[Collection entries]
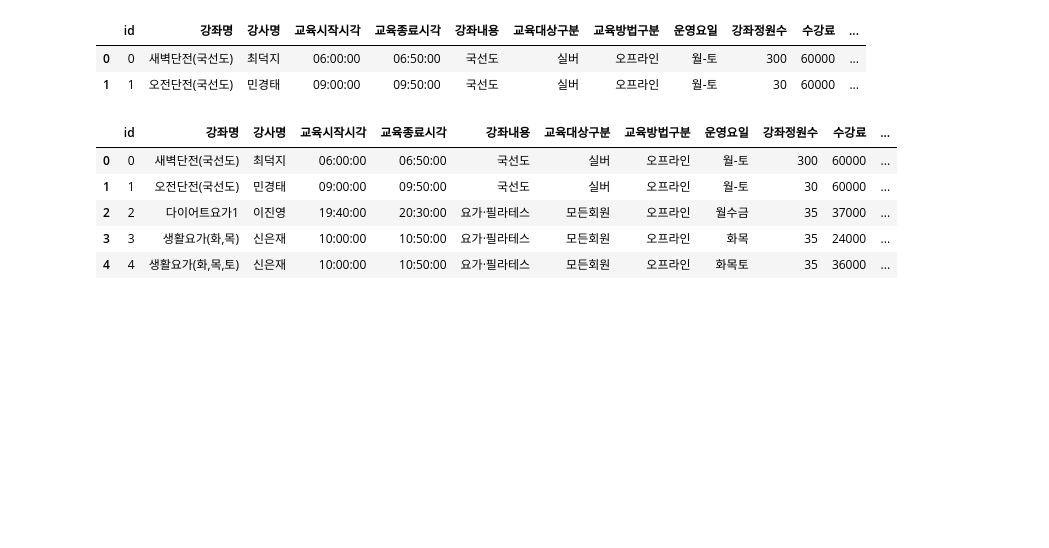
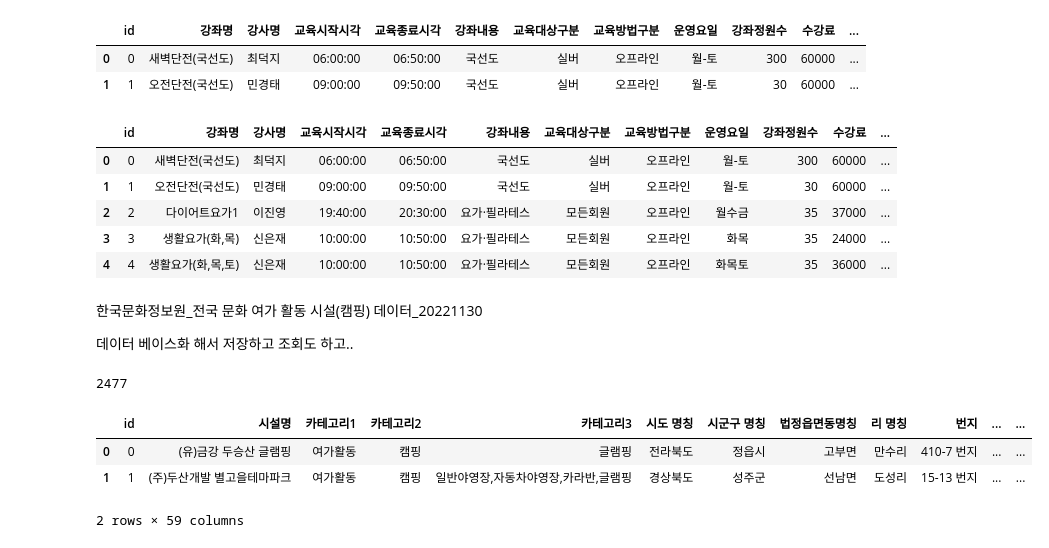
Before and after one commit to leekyuyoung-ai/AI, a Jupyter notebook: 1_5_데이터_베이스.ipynb, the cells around one changed output. Drawn from its saved outputs; the diff is of its cells as text; code cells hidden in the pictures; blank space fills up the shorter version.

```diff
--- a/1_5_데이터_베이스.ipynb
+++ b/1_5_데이터_베이스.ipynb
@@ -423,3 +423,24 @@ df.head()
 | 2 | 2 | 다이어트요가1 | 이진영 | 19:40:00 | 20:30:00 | 요가·필라테스 | 모든회원 | 오프라인 | 월수금 | 35 | 37000 | ... |
 | 3 | 3 | 생활요가(화,목) | 신은재 | 10:00:00 | 10:50:00 | 요가·필라테스 | 모든회원 | 오프라인 | 화목 | 35 | 24000 | ... |
 | 4 | 4 | 생활요가(화,목,토) | 신은재 | 10:00:00 | 10:50:00 | 요가·필라테스 | 모든회원 | 오프라인 | 화목토 | 35 | 36000 | ... |
+# %% [markdown]
+한국문화정보원_전국 문화 여가 활동 시설(캠핑) 데이터_20221130
+
+데이터 베이스화 해서 저장하고 조회도 하고..
+# %%
+df = pd.read_csv('/content/drive/MyDrive/DB/한국문화정보원_전국 문화 여가 활동 시설(캠핑) 데이터_20221130.CSV',
+            encoding='cp949')
+df.index.name = 'id'
+
+conn = sqlite3.connect('/content/drive/MyDrive/DB/culture.db')
+df.to_sql('all_culture', conn, if_exists='replace',index=True)
+# %% [output]
+2477
+# %%
+mydf = pd.read_sql('select * from all_culture', conn)
+mydf.head(2)
+# %% [output]
+|  | id | 시설명 | 카테고리1 | 카테고리2 | 카테고리3 | 시도 명칭 | 시군구 명칭 | 법정읍면동명칭 | 리 명칭 | 번지 | ... | ... |
+| 0 | 0 | (유)금강 두승산 글램핑 | 여가활동 | 캠핑 | 글램핑 | 전라북도 | 정읍시 | 고부면 | 만수리 | 410-7 번지 | ... | ... |
+| 1 | 1 | (주)두산개발 별고을테마파크 | 여가활동 | 캠핑 | 일반야영장,자동차야영장,카라반,글램핑 | 경상북도 | 성주군 | 선남면 | 도성리 | 15-13 번지 | ... | ... |
+2 rows × 59 columns
```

● **Instructions for the task**: Look through the entries and copy every line in which the string "content" appears.

● **Output below**:
+df = pd.read_csv('/content/drive/MyDrive/DB/한국문화정보원_전국 문화 여가 활동 시설(캠핑) 데이터_20221130.CSV',
+conn = sqlite3.connect('/content/drive/MyDrive/DB/culture.db')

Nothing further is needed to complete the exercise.